----- INPUT RECORDS -----

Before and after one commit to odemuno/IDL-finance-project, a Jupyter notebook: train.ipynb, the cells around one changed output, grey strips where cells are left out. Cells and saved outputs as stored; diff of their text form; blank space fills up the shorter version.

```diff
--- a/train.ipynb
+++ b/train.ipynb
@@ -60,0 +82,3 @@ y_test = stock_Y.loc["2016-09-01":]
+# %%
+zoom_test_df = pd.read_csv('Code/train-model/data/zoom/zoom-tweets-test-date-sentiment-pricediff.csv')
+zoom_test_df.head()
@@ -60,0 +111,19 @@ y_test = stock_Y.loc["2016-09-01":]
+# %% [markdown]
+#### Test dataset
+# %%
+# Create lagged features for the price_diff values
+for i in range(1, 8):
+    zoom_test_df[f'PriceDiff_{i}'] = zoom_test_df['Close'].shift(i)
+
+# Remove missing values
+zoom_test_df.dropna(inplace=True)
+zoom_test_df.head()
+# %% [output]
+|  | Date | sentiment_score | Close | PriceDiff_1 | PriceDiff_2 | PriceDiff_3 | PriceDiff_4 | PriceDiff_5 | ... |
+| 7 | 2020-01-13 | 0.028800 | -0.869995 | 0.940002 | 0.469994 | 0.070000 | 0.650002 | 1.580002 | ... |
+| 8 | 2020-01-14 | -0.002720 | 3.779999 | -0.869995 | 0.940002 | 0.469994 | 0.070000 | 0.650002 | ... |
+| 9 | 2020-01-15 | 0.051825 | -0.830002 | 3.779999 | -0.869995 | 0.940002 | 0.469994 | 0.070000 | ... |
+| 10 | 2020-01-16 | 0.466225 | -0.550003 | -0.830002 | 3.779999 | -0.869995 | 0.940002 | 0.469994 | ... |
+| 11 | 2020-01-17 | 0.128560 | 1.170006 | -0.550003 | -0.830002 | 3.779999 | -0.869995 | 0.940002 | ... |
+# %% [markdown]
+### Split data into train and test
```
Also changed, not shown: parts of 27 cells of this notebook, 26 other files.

-----

Your reply should contain every record, unchanged and complete.

→ SOLUTION TO THE PROBLEM:
Before and after one commit to odemuno/IDL-finance-project, a Jupyter notebook: train.ipynb, the cells around one changed output, grey strips where cells are left out. Cells and saved outputs as stored; diff of their text form; blank space fills up the shorter version.

```diff
--- a/train.ipynb
+++ b/train.ipynb
@@ -60,0 +82,3 @@ y_test = stock_Y.loc["2016-09-01":]
+# %%
+zoom_test_df = pd.read_csv('Code/train-model/data/zoom/zoom-tweets-test-date-sentiment-pricediff.csv')
+zoom_test_df.head()
@@ -60,0 +111,19 @@ y_test = stock_Y.loc["2016-09-01":]
+# %% [markdown]
+#### Test dataset
+# %%
+# Create lagged features for the price_diff values
+for i in range(1, 8):
+    zoom_test_df[f'PriceDiff_{i}'] = zoom_test_df['Close'].shift(i)
+
+# Remove missing values
+zoom_test_df.dropna(inplace=True)
+zoom_test_df.head()
+# %% [output]
+|  | Date | sentiment_score | Close | PriceDiff_1 | PriceDiff_2 | PriceDiff_3 | PriceDiff_4 | PriceDiff_5 | ... |
+| 7 | 2020-01-13 | 0.028800 | -0.869995 | 0.940002 | 0.469994 | 0.070000 | 0.650002 | 1.580002 | ... |
+| 8 | 2020-01-14 | -0.002720 | 3.779999 | -0.869995 | 0.940002 | 0.469994 | 0.070000 | 0.650002 | ... |
+| 9 | 2020-01-15 | 0.051825 | -0.830002 | 3.779999 | -0.869995 | 0.940002 | 0.469994 | 0.070000 | ... |
+| 10 | 2020-01-16 | 0.466225 | -0.550003 | -0.830002 | 3.779999 | -0.869995 | 0.940002 | 0.469994 | ... |
+| 11 | 2020-01-17 | 0.128560 | 1.170006 | -0.550003 | -0.830002 | 3.779999 | -0.869995 | 0.940002 | ... |
+# %% [markdown]
+### Split data into train and test
```
Also changed, not shown: parts of 27 cells of this notebook, 26 other files.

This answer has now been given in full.